The consequences of a DUI conviction vary by state, from civil penalties (e.g., a ticket) to mandatory jail time for a first offense. Most states also impose an ignition interlock penalty on DUI offenders. The ignition interlock is a device that must be installed in any car the offender uses and prevents the car from starting until the driver passes a breath test confirming their sobriety. Although not a legal requirement, insurance rates almost always go up following a DUI, so a conviction can have long-lasting consequences on your cost to drive or even your ability to afford auto insurance. Learn more about auto insurance after a DUI.
How to stop others from drinking and driving
Drunk driving prevention is the most effective solution. If you suspect someone is preparing to drive drunk, don’t let them drive. Rideshare apps, calling a cab, or even public transportation are simple ways to get someone a safe ride. A BAC calculator can help give a rough idea of a person’s BAC, but reaction time is slowed for most people after even one drink, so it’s best to err on the side of caution when you are considering driving after drinking.
If you’re already on the road, you can still help with drunk driving prevention. Keep an eye out for impaired drivers. According to MADD, signs can include:
- Erratic behavior such as weaving and quick acceleration or deceleration
- Slow reactions to traffic signals
- Driving slower than normal
- Signaling that doesn’t match the driver’s behavior
If you see someone you believe might be driving drunk, note their license plate and a description of the car. Make a hands-free call or stop somewhere safe and call 911 to report the vehicle, providing the vehicle description and as much information as possible about its location and direction.
How to prevent drunk driving in your own life
Just as when dealing with others, prevention is best. If you know you will have a few drinks, designate a sober driver for the evening. If someone in your social group doesn’t want to do it, try asking them to pool resources for a designated driver service to pick you up or arrange to take public transportation. The same goes if you’re heading out on your own.
If you find yourself unexpectedly unsafe to drive, consider calling a rideshare service or taxi, taking public transportation, or even asking the bartender for help. Many bars have a list of available services on hand. Some bars will even let you leave your car in the parking lot until the morning. If you’re unsure whether you’re safe to drive, it’s better to assume you’re not than to take the risk.
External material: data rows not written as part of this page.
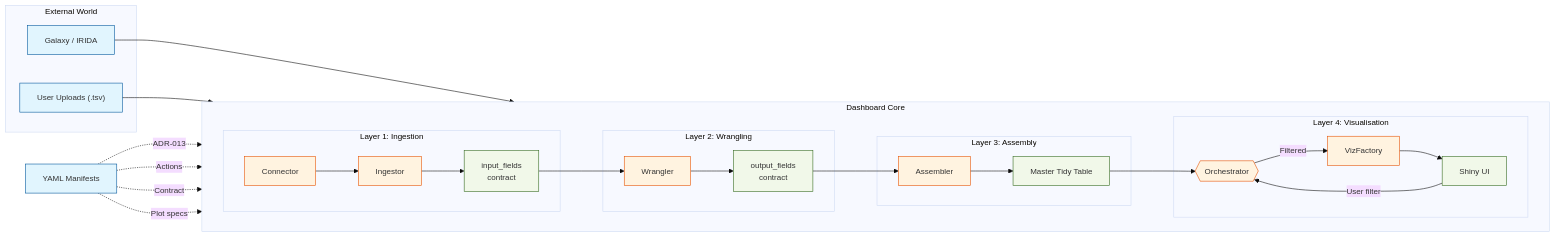
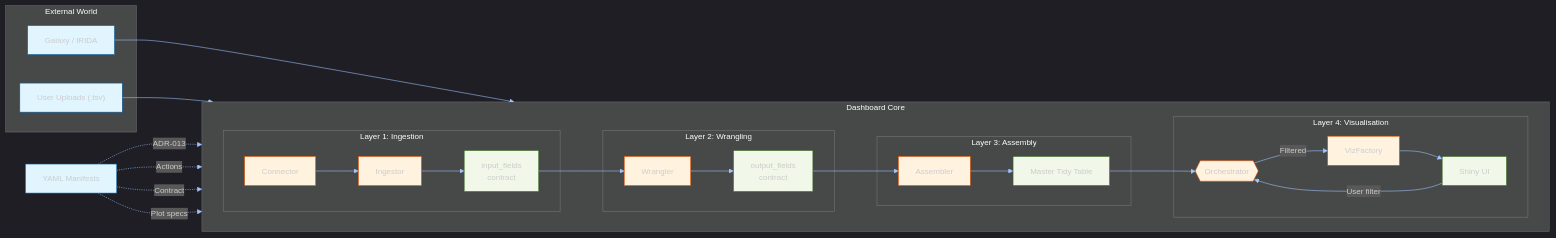
Before and after one commit to NorwegianVeterinaryInstitute/SPARMVET_VIZ: the second of 3 diagrams in presentation/sparmvet_viz_demo_2026-05-04.qmd, drawn with Mermaid. The commit also changed other lines of this file and 1 other file, not shown here.

````diff
--- a/presentation/sparmvet_viz_demo_2026-05-04.qmd
+++ b/presentation/sparmvet_viz_demo_2026-05-04.qmd
@@ -370,45 +357,45 @@
 ```{mermaid}
-%%{init: {'theme': 'base', 'themeVariables': {'fontSize': '14px'}}}%%
+%%{init: {'theme': 'dark', 'themeVariables': {'fontSize': '14px', 'lineColor': '#a0c4ff'}}}%%
 graph LR
     classDef input fill:#e1f5fe,stroke:#01579b;
     classDef logic fill:#fff3e0,stroke:#e65100;
     classDef output fill:#f1f8e9,stroke:#33691e;
 
     subgraph Ext["External World"]
         Galaxy["Galaxy / IRIDA"]:::input
         Upload["User Uploads (.tsv)"]:::input
     end
 
     subgraph Dash["Dashboard Core"]
         direction LR
         subgraph Ingress["Layer 1: Ingestion"]
             Connector["Connector"]:::logic
             Ingest["Ingestor"]:::logic
             IC["input_fields\ncontract"]:::output
             Galaxy --> Connector --> Ingest --> IC
             Upload --> Ingest
         end
         subgraph Transform["Layer 2: Wrangling"]
             Wrangler["Wrangler"]:::logic
             OC["output_fields\ncontract"]:::output
             IC --> Wrangler --> OC
         end
         subgraph Assembly["Layer 3: Assembly"]
             Assembler["Assembler"]:::logic
             MT["Master Tidy Table"]:::output
             OC --> Assembler --> MT
         end
         subgraph Viz["Layer 4: Visualisation"]
             Ctrl{{"Orchestrator"}}:::logic
             Factory["VizFactory"]:::logic
             UI["Shiny UI"]:::output
             MT --> Ctrl -->|"Filtered"| Factory --> UI
             UI -->|"User filter"| Ctrl
         end
     end
     Config["YAML Manifests"]:::input
     Config -.->|"ADR-013"| IC
     Config -.->|"Actions"| Wrangler
     Config -.->|"Contract"| OC
     Config -.->|"Plot specs"| Factory
 ```
````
According to the NHTSA, even a very low BAC can impair driving.